GIVEN INFORMATION:
= = =

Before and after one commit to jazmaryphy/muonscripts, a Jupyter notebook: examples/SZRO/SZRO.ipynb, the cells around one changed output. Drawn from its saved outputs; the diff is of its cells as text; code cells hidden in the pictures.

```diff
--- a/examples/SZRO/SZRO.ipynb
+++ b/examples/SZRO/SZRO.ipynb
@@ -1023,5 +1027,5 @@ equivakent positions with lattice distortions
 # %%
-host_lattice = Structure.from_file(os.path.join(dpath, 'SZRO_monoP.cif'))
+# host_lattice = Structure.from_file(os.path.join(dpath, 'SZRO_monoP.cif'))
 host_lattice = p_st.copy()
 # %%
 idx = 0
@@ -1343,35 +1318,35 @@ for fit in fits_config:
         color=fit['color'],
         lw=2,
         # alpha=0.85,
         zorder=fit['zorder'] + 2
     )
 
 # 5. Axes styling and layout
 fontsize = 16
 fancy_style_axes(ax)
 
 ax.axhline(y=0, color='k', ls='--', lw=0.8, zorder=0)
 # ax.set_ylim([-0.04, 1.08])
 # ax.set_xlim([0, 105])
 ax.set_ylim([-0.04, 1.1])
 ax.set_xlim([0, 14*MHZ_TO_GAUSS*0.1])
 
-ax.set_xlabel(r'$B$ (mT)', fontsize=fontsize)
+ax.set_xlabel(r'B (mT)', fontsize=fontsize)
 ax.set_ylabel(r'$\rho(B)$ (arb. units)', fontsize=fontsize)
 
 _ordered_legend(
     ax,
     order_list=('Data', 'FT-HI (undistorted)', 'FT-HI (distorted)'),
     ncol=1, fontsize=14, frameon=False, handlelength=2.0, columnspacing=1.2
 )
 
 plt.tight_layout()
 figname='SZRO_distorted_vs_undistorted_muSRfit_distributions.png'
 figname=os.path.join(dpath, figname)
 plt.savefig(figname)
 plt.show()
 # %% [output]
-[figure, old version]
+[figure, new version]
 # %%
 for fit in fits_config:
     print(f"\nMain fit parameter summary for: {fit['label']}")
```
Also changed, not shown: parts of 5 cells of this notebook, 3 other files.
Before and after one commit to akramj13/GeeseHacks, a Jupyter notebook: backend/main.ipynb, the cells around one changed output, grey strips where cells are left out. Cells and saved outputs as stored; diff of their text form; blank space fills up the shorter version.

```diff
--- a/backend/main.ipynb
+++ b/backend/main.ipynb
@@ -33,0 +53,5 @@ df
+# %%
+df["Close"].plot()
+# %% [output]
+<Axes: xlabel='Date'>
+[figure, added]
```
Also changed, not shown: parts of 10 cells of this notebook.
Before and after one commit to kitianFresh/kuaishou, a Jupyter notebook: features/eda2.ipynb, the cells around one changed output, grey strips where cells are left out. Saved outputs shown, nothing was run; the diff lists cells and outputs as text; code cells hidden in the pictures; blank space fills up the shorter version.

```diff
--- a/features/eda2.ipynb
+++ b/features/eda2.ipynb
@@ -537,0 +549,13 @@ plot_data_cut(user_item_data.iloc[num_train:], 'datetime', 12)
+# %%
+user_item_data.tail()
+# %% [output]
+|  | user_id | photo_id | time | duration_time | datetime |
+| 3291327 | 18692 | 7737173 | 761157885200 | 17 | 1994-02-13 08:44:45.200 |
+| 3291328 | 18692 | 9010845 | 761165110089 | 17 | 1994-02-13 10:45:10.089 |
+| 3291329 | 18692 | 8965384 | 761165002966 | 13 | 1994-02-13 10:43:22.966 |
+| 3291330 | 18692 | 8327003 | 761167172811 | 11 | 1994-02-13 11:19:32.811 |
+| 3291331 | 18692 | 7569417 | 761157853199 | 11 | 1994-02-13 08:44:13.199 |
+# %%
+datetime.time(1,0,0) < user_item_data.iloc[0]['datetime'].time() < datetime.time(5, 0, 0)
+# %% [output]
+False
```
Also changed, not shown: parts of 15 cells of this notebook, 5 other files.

= = =

WORK TO BE COMPLETED:
Show every line above in which the word "color" occurs.

PROBLEM SOLUTION:
         color=fit['color'],
 ax.axhline(y=0, color='k', ls='--', lw=0.8, zorder=0)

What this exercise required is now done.